___ Entries supplied
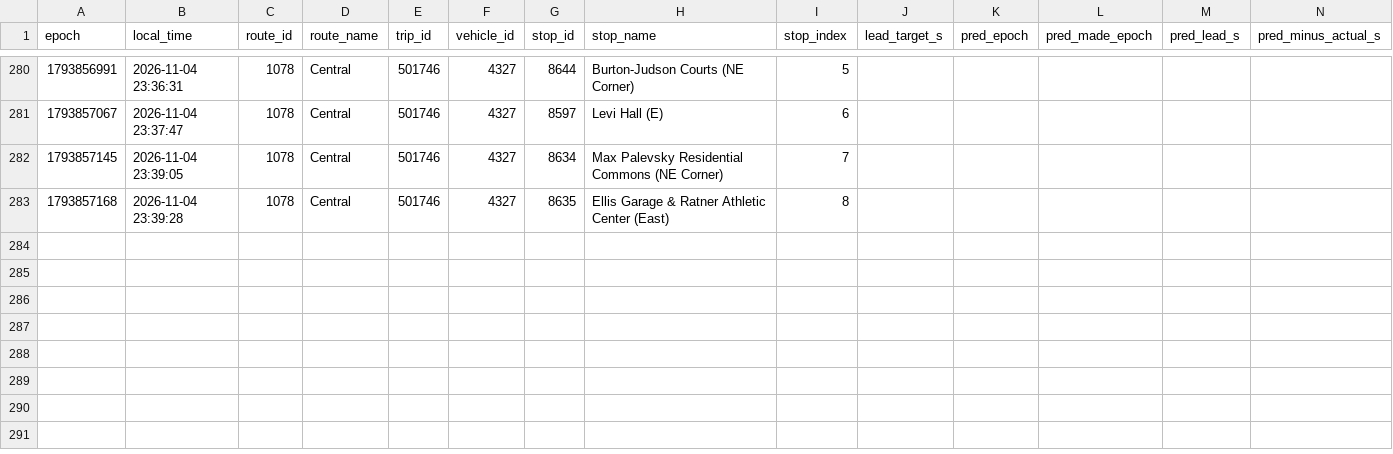
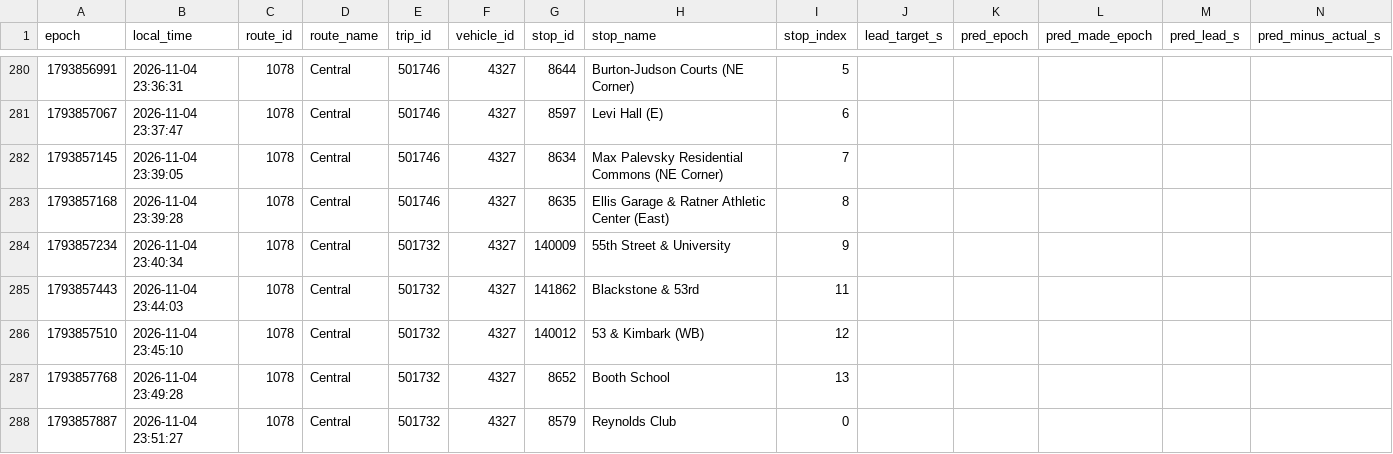
Before and after one commit to blobberus/straight-bussing-data, a CSV file: data/arrivals/2026-11-04/central.csv, drawn as a sheet; only a part is shown, gaps mark what is left out; rows hold the shown columns only; the diff names each change by its address in the sheet, - before the commit and + after, or states it on an @@ line.

```diff
--- a/data/arrivals/2026-11-04/central.csv
+++ b/data/arrivals/2026-11-04/central.csv
+row 284: 1793857234 | 2026-11-04 23:40:34 | 1078 | Central | 501732 | 4327 | 140009 | 55th Street & University | 9
+row 285: 1793857443 | 2026-11-04 23:44:03 | 1078 | Central | 501732 | 4327 | 141862 | Blackstone & 53rd | 11
+row 286: 1793857510 | 2026-11-04 23:45:10 | 1078 | Central | 501732 | 4327 | 140012 | 53 & Kimbark (WB) | 12
+row 287: 1793857768 | 2026-11-04 23:49:28 | 1078 | Central | 501732 | 4327 | 8652 | Booth School | 13
+row 288: 1793857887 | 2026-11-04 23:51:27 | 1078 | Central | 501732 | 4327 | 8579 | Reynolds Club | 0
```
Also changed, not shown: data/arrivals/2026-11-04/apostolic-drexel.csv, data/arrivals/2026-11-04/east.csv, 4 other files.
______
Leaving out the pictures, repeat all of the entries exactly.

**Output of the exercise**
Before and after one commit to blobberus/straight-bussing-data, a CSV file: data/arrivals/2026-11-04/central.csv, drawn as a sheet; only a part is shown, gaps mark what is left out; rows hold the shown columns only; the diff names each change by its address in the sheet, - before the commit and + after, or states it on an @@ line.

```diff
--- a/data/arrivals/2026-11-04/central.csv
+++ b/data/arrivals/2026-11-04/central.csv
+row 284: 1793857234 | 2026-11-04 23:40:34 | 1078 | Central | 501732 | 4327 | 140009 | 55th Street & University | 9
+row 285: 1793857443 | 2026-11-04 23:44:03 | 1078 | Central | 501732 | 4327 | 141862 | Blackstone & 53rd | 11
+row 286: 1793857510 | 2026-11-04 23:45:10 | 1078 | Central | 501732 | 4327 | 140012 | 53 & Kimbark (WB) | 12
+row 287: 1793857768 | 2026-11-04 23:49:28 | 1078 | Central | 501732 | 4327 | 8652 | Booth School | 13
+row 288: 1793857887 | 2026-11-04 23:51:27 | 1078 | Central | 501732 | 4327 | 8579 | Reynolds Club | 0
```
Also changed, not shown: data/arrivals/2026-11-04/apostolic-drexel.csv, data/arrivals/2026-11-04/east.csv, 4 other files.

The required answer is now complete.